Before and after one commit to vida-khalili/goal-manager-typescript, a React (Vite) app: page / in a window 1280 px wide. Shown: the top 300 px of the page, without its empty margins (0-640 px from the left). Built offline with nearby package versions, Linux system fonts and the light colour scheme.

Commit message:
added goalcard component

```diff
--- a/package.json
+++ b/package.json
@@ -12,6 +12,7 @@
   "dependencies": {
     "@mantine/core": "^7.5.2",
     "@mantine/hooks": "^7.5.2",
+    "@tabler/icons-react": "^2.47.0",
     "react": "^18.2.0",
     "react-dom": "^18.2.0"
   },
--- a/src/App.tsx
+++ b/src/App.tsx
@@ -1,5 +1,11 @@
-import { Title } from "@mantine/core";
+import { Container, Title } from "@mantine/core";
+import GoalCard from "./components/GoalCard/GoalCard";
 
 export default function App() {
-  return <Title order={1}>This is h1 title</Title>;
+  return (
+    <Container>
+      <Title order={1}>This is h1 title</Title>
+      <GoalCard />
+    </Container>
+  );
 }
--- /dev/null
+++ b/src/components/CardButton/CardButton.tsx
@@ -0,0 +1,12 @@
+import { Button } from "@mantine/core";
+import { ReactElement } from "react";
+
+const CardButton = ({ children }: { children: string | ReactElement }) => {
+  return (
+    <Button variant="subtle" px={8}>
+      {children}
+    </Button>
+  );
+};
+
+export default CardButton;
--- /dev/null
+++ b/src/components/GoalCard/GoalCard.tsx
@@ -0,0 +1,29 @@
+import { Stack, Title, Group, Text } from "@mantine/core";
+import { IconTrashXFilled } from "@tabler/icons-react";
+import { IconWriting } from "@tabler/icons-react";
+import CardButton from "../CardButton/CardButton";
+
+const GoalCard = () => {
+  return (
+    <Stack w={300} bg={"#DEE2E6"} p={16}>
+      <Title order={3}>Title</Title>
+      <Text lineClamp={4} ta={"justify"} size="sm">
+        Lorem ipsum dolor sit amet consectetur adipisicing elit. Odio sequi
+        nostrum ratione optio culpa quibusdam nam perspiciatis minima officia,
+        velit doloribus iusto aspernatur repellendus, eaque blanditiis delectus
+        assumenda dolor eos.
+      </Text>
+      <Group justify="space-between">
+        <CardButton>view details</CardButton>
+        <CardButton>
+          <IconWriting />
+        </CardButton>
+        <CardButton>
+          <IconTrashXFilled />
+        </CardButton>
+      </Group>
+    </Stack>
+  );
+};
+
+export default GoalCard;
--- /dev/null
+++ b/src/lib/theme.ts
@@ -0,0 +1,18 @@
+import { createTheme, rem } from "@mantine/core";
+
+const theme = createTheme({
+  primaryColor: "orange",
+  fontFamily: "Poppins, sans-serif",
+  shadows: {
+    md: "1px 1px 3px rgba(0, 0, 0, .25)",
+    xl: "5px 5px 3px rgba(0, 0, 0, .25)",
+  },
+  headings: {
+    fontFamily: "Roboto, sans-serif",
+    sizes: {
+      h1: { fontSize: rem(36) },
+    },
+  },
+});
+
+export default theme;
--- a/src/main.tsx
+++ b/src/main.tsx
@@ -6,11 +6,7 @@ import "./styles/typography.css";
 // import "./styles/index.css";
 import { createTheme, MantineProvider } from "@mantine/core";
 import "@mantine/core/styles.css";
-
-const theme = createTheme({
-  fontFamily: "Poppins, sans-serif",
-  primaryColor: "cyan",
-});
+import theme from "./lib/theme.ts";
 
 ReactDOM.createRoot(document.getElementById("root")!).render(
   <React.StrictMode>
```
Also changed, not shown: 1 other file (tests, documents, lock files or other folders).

= = = = = = =

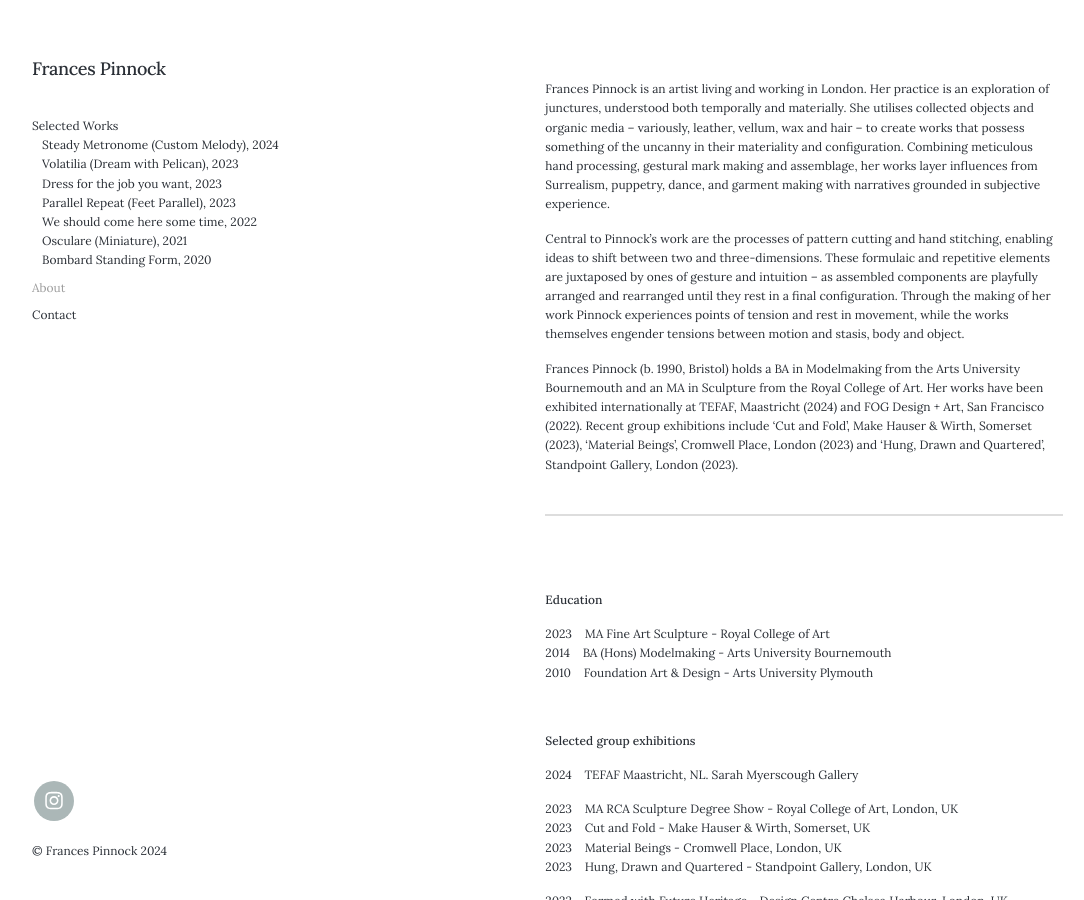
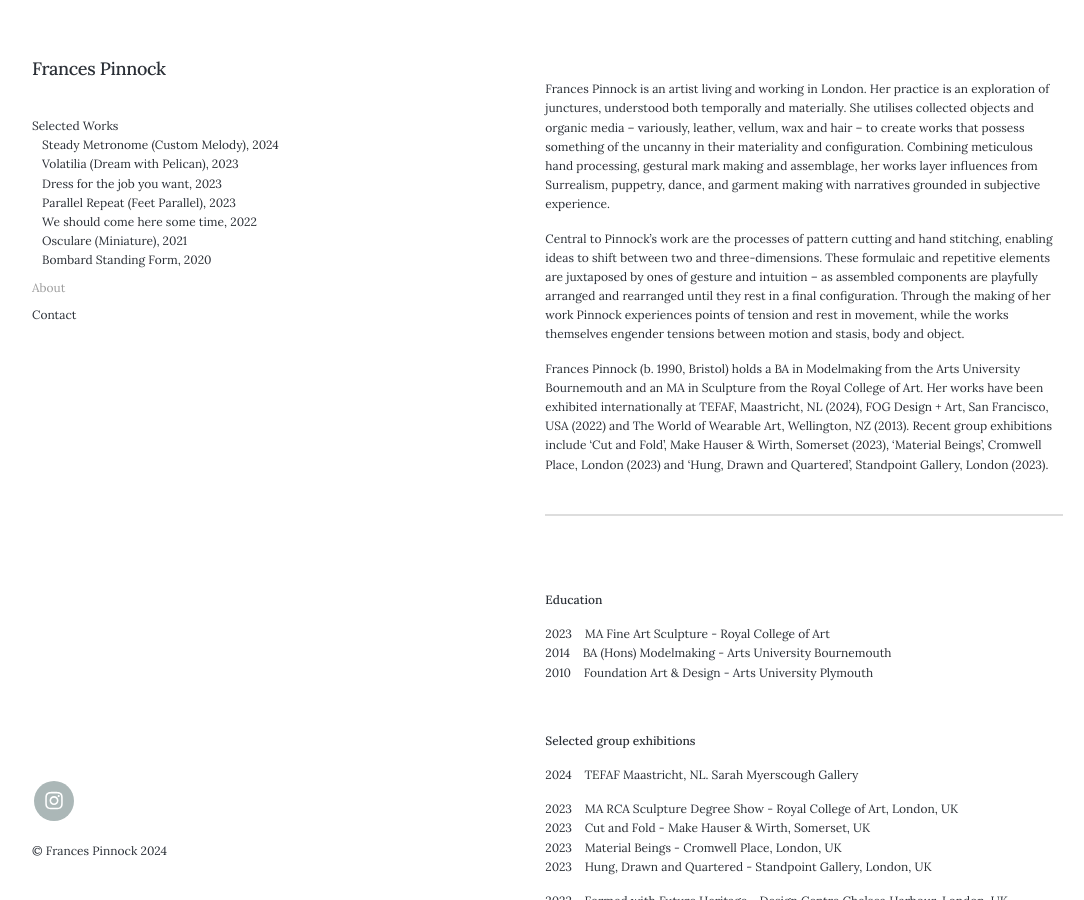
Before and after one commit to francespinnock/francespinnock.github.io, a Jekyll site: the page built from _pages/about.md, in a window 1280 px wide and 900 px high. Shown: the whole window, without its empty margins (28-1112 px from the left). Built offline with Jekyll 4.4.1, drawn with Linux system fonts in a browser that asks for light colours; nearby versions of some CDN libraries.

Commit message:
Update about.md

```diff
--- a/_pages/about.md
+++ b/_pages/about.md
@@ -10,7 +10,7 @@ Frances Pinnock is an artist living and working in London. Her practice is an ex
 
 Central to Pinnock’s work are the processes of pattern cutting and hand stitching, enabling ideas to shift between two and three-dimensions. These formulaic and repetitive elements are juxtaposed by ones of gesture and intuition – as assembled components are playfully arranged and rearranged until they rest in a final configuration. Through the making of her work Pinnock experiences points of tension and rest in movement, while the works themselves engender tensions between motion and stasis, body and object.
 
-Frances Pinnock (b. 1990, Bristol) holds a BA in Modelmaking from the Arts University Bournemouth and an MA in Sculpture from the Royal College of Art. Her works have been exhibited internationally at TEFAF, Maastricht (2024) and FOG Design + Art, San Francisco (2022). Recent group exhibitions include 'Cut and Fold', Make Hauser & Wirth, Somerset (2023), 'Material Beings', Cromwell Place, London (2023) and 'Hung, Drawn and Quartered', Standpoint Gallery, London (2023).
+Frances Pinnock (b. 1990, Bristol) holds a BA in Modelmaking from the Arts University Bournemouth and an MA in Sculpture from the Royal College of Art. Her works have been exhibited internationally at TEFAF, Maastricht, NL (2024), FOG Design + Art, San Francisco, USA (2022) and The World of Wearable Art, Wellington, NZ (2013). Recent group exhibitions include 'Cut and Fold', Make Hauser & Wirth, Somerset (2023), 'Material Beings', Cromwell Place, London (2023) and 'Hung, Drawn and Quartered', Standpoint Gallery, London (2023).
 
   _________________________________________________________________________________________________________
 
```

= = = = = = =

PROBLEM TO SOLVE :: Report each line above containing the string "const".

YOUR SOLUTION ::
+const CardButton = ({ children }: { children: string | ReactElement }) => {
+const GoalCard = () => {
+const theme = createTheme({
-const theme = createTheme({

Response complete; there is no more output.